After dropping the pictures, give again exactly the lines of the data from its first line through the line with "Left out of", which is included as well.

*** Opening Exercise materials ***

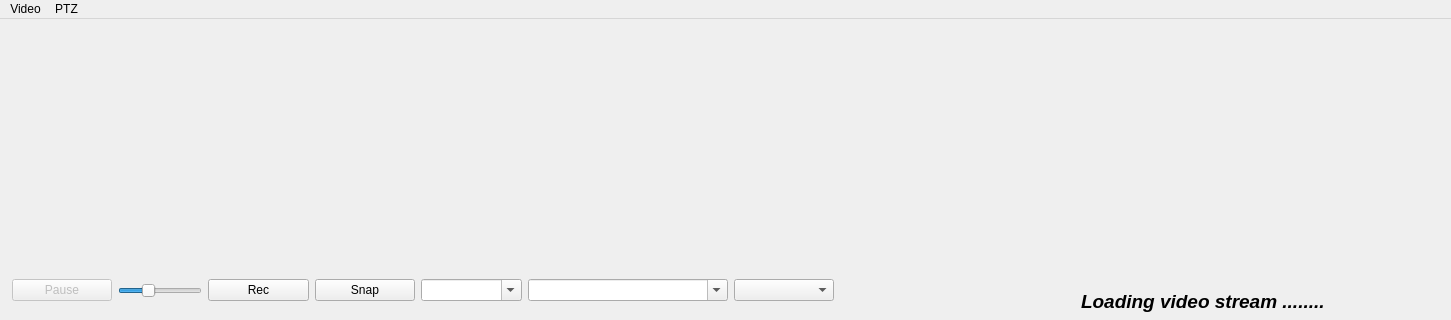
This is rtspwindow.ui in surfzoid/QtVsPlayer as Qt 5 draws it before an edit; both pictures show x 0 to 1451 and y 0 to 320 of the 1451 by 622 pixel window. The edited form follows.
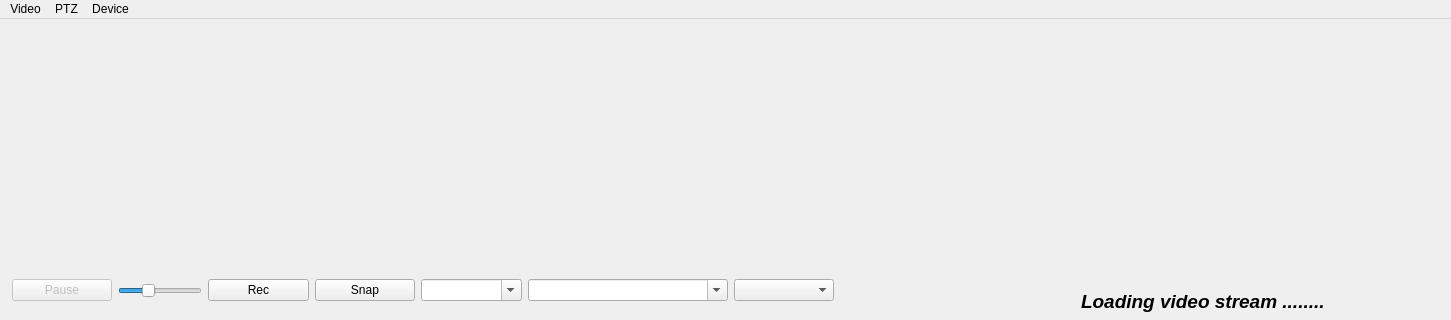
This is the edited form. Icons and pictures are not drawn.

Patch:
```diff
--- a/rtspwindow.ui
+++ b/rtspwindow.ui
@@ -318,7 +318,7 @@
      <x>0</x>
      <y>0</y>
      <width>1451</width>
-     <height>34</height>
+     <height>29</height>
     </rect>
    </property>
    <property name="tabletTracking">
@@ -384,8 +384,15 @@
     <addaction name="menusave"/>
     <addaction name="actionReboot"/>
    </widget>
+   <widget class="QMenu" name="menuDevice">
+    <property name="title">
+     <string>Device</string>
+    </property>
+    <addaction name="actionConfigure"/>
+   </widget>
    <addaction name="menuVideo"/>
    <addaction name="menuPTZ"/>
+   <addaction name="menuDevice"/>
   </widget>
   <widget class="QStatusBar" name="statusbar">
    <property name="mouseTracking">
```
Left out of the diff: 5 changed lines with no effect on the pictures.
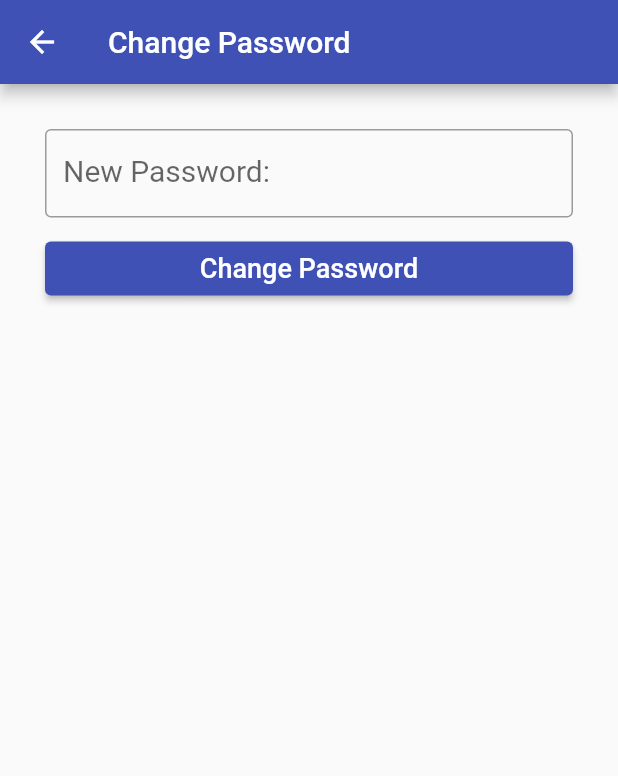
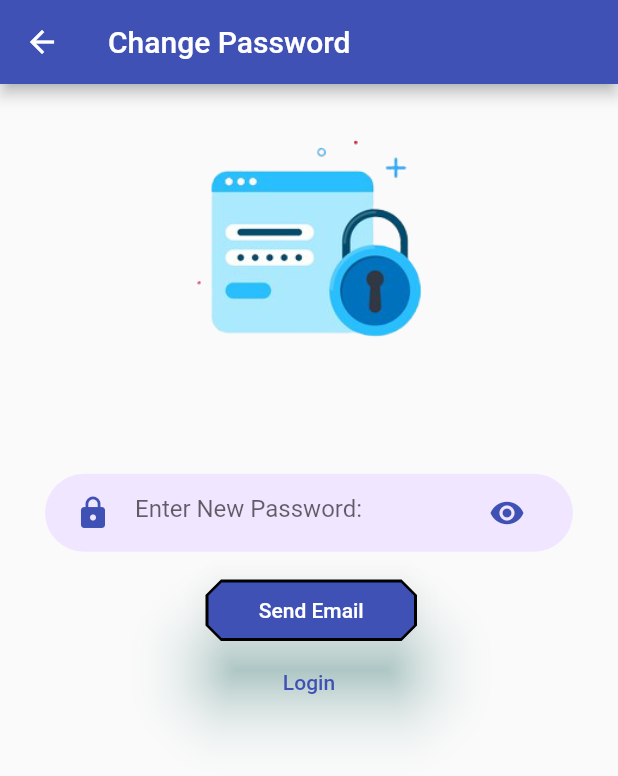
Before and after one commit to lumisbah92/StudyDrive, a Flutter app: the ChangePassword screen opened directly, on a phone screen of 412 x 824 dp. Shown: the top 776 px of the screen. Run offline on Flutter 3.47's test engine with Material 2 defaults, Android fonts, the phone set to English and light mode, and no system bars; our stand-ins replace cloud_firestore, dio, file_picker, firebase_auth, firebase_core, firebase_storage and 3 more; accounts and stored records are empty.

Commit message:
change password and post added

```diff
--- a/lib/pages/Navigation Drawer/page/change_password.dart
+++ b/lib/pages/Navigation Drawer/page/change_password.dart
@@ -1,6 +1,8 @@
 import 'package:firebase_auth/firebase_auth.dart';
 import 'package:flutter/material.dart';
 import 'package:study_drive/pages/Login/login.dart';
+
+import '../../../constants.dart';
 
 class ChangePassword extends StatefulWidget {
   ChangePassword({Key? key}) : super(key: key);
@@ -48,27 +50,61 @@ class _ChangePasswordState extends State<ChangePassword> {
 
   @override
   Widget build(BuildContext context) {
+    Size size = MediaQuery.of(context).size;
     return Scaffold(
       appBar: AppBar(
         title: Text('Change Password'),
       ),
-      body: Form(
+      body:
+      Column(
+        children: [
+          Positioned(
+            bottom: 0,
+            left: 0,
+            child: Image.asset(
+              "assets/images/changePassword.png",
+              width: size.width * 0.50,
+            ),
+          ),
+
+          Container(
+            margin: EdgeInsets.only(top: 8.0),
+
+          ),
+          Expanded(
+            child: Form(
               key: _formKey,
               child: Padding(
                 padding: EdgeInsets.symmetric(vertical: 20, horizontal: 30),
                 child: ListView(
                   children: [
                     Container(
-              margin: EdgeInsets.symmetric(vertical: 10.0),
+                      // email field
+                      margin: EdgeInsets.only(top: 10),
+                      padding:
+                      EdgeInsets.symmetric(horizontal: 20, vertical: 2),
+                      width: size.width * 0.8,
+                      decoration: BoxDecoration(
+                        color: kPrimaryLightColor,
+                        borderRadius: BorderRadius.circular(29),
+                      ),
                       child: TextFormField(
                         autofocus: false,
                         obscureText: true,
+                        cursorColor: kPrimaryColor,
                         decoration: InputDecoration(
-                  labelText: 'New Password: ',
-                  hintText: 'Enter New Password',
-                  labelStyle: TextStyle(fontSize: 20.0),
-                  border: OutlineInputBorder(),
-                  errorStyle: TextStyle(color: Colors.redAccent, fontSize: 15),
+                          hintText: "Enter New Password: ",
+                          icon: Icon(
+                            Icons.lock,
+                            color: kPrimaryColor,
+                          ),
+                          suffixIcon: Icon(
+                            Icons.visibility,
+                            color: kPrimaryColor,
+                          ),
+                          border: InputBorder.none,
+                          errorStyle:
+                          TextStyle(color: Colors.redAccent, fontSize: 15),
                         ),
                         controller: newPasswordController,
                         validator: (value) {
@@ -79,8 +115,32 @@ class _ChangePasswordState extends State<ChangePassword> {
                         },
                       ),
                     ),
+                    Container(
+                      margin: EdgeInsets.only(left: 3.0, top: 15.0),
+                      child: Row(
+                        mainAxisAlignment: MainAxisAlignment.center,
+                        children: [
                           ElevatedButton(
-              onPressed: () {
+                            child: Text("Send Email"),
+                            style: ElevatedButton.styleFrom(
+                              onPrimary: Colors.white,
+                              primary: kPrimaryColor,
+                              onSurface: Colors.grey,
+                              side: BorderSide(color: Colors.black, width: 1),
+                              elevation: 20,
+                              minimumSize: Size(140,40),
+                              shadowColor: Colors.teal,
+                              shape: BeveledRectangleBorder(
+                                  side: BorderSide(
+                                      color: Colors.white,
+                                      width: 1
+                                  ),
+                                  borderRadius: BorderRadius.circular(10)
+                              ),
+                            ),
+                            onPressed:() {
+                              // Validate returns true if the form is valid, otherwise false.
+                              if (_formKey.currentState!.validate()) {
                                 // Validate returns true if the form is valid, otherwise false.
                                 if (_formKey.currentState!.validate()) {
                                   setState(() {
@@ -88,16 +148,39 @@ class _ChangePasswordState extends State<ChangePassword> {
                                   });
                                   changePassword();
                                 }
+                              }
+                            },
+                          ),
+
+
+                        ],
+
+                      ),
+                    ),
+                    TextButton(
+                      onPressed: () => {
+                        Navigator.pushAndRemoveUntil(
+                            context,
+                            PageRouteBuilder(
+                              pageBuilder: (context, a, b) => Login(),
+                              transitionDuration: Duration(seconds: 0),
+                            ),
+                                (route) => false)
                       },
                       child: Text(
-                'Change Password',
-                style: TextStyle(fontSize: 18.0),
+                        'Login',
+                        style: TextStyle(fontSize: 14.0),
+                      ),
+                    ),
+
+                  ],
+                ),
+              ),
             ),
           ),
         ],
       ),
-      ),
-    ),
+
     );
   }
 }
```
Also changed, not shown: lib/pages/Navigation Drawer/page/PostList.dart (added, +89 -0 lines), lib/pages/Navigation Drawer/page/dashboard.dart (+30 -14 lines), lib/pages/forgot_password.dart (+51 -38 lines), assets/images/changePassword.png (added), assets/images/forgot.png (added). Lines whose indentation alone changed are shown as unchanged.
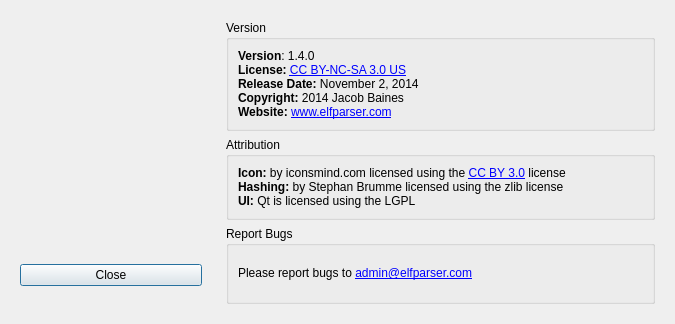
jandress/shelf, file src/ui/about.ui: the form before one commit.
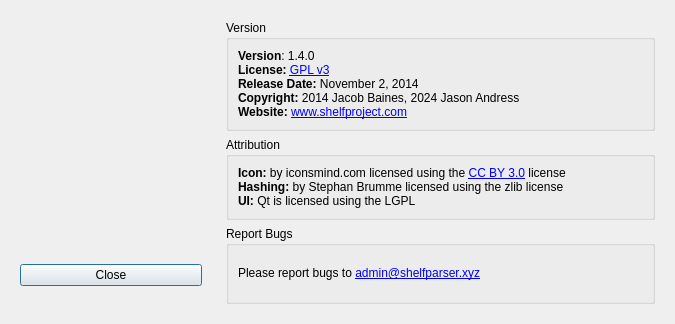
The form after the commit.

Commit message: Updates to licenses and domain

```diff
--- a/src/ui/about.ui
+++ b/src/ui/about.ui
@@ -118,7 +118,7 @@
          <item>
           <widget class="QLabel" name="label">
            <property name="text">
-            <string>&lt;html&gt;&lt;head/&gt;&lt;body&gt;&lt;p&gt;&lt;span style=&quot; font-weight:600;&quot;&gt;Version&lt;/span&gt;: 1.4.0&lt;br/&gt;&lt;span style=&quot; font-weight:600;&quot;&gt;License: &lt;/span&gt;&lt;a href=&quot;https://creativecommons.org/licenses/by-nc-sa/3.0/us/&quot;&gt;&lt;span style=&quot; text-decoration: underline; color:#0000ff;&quot;&gt;CC BY-NC-SA 3.0 US&lt;/span&gt;&lt;/a&gt;&lt;br/&gt;&lt;span style=&quot; font-weight:600;&quot;&gt;Release Date:&lt;/span&gt; November 2, 2014&lt;br/&gt;&lt;span style=&quot; font-weight:600;&quot;&gt;Copyright: &lt;/span&gt;2014 Jacob Baines&lt;br/&gt;&lt;span style=&quot; font-weight:600;&quot;&gt;Website: &lt;/span&gt;&lt;a href=&quot;http://www.elfparser.com&quot;&gt;&lt;span style=&quot; text-decoration: underline; color:#0000ff;&quot;&gt;www.elfparser.com&lt;/span&gt;&lt;/a&gt;&lt;/p&gt;&lt;/body&gt;&lt;/html&gt;</string>
+            <string>&lt;html&gt;&lt;head/&gt;&lt;body&gt;&lt;p&gt;&lt;span style=&quot; font-weight:600;&quot;&gt;Version&lt;/span&gt;: 1.4.0&lt;br/&gt;&lt;span style=&quot; font-weight:600;&quot;&gt;License: &lt;/span&gt;&lt;a href=&quot;https://www.gnu.org/licenses/gpl-3.0.html&quot;&gt;&lt;span style=&quot; text-decoration: underline; color:#0000ff;&quot;&gt;GPL v3&lt;/span&gt;&lt;/a&gt;&lt;br/&gt;&lt;span style=&quot; font-weight:600;&quot;&gt;Release Date:&lt;/span&gt; November 2, 2014&lt;br/&gt;&lt;span style=&quot; font-weight:600;&quot;&gt;Copyright: &lt;/span&gt;2014 Jacob Baines, 2024 Jason Andress&lt;br/&gt;&lt;span style=&quot; font-weight:600;&quot;&gt;Website: &lt;/span&gt;&lt;a href=&quot;http://shelfparser.xyz&quot;&gt;&lt;span style=&quot; text-decoration: underline; color:#0000ff;&quot;&gt;www.shelfproject.com&lt;/span&gt;&lt;/a&gt;&lt;/p&gt;&lt;/body&gt;&lt;/html&gt;</string>
            </property>
           </widget>
          </item>
@@ -150,7 +150,7 @@
          <item>
           <widget class="QLabel" name="label_3">
            <property name="text">
-            <string>&lt;html&gt;&lt;head/&gt;&lt;body&gt;&lt;p&gt;Please report bugs to &lt;a href=&quot;admin@elfparser.com&quot;&gt;&lt;span style=&quot; text-decoration: underline; color:#0000ff;&quot;&gt;admin@elfparser.com&lt;/span&gt;&lt;/a&gt;&lt;/p&gt;&lt;/body&gt;&lt;/html&gt;</string>
+            <string>&lt;html&gt;&lt;head/&gt;&lt;body&gt;&lt;p&gt;Please report bugs to &lt;a href=&quot;admin@shelfparser.xyz&quot;&gt;&lt;span style=&quot; text-decoration: underline; color:#0000ff;&quot;&gt;admin@shelfparser.xyz&lt;/span&gt;&lt;/a&gt;&lt;/p&gt;&lt;/body&gt;&lt;/html&gt;</string>
            </property>
           </widget>
          </item>
```
The commit also changes 2 other files.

*** Closing Exercise materials ***

**Reply:**
This is rtspwindow.ui in surfzoid/QtVsPlayer as Qt 5 draws it before an edit; both pictures show x 0 to 1451 and y 0 to 320 of the 1451 by 622 pixel window. The edited form follows.
This is the edited form. Icons and pictures are not drawn.

Patch:
```diff
--- a/rtspwindow.ui
+++ b/rtspwindow.ui
@@ -318,7 +318,7 @@
      <x>0</x>
      <y>0</y>
      <width>1451</width>
-     <height>34</height>
+     <height>29</height>
     </rect>
    </property>
    <property name="tabletTracking">
@@ -384,8 +384,15 @@
     <addaction name="menusave"/>
     <addaction name="actionReboot"/>
    </widget>
+   <widget class="QMenu" name="menuDevice">
+    <property name="title">
+     <string>Device</string>
+    </property>
+    <addaction name="actionConfigure"/>
+   </widget>
    <addaction name="menuVideo"/>
    <addaction name="menuPTZ"/>
+   <addaction name="menuDevice"/>
   </widget>
   <widget class="QStatusBar" name="statusbar">
    <property name="mouseTracking">
```
Left out of the diff: 5 changed lines with no effect on the pictures.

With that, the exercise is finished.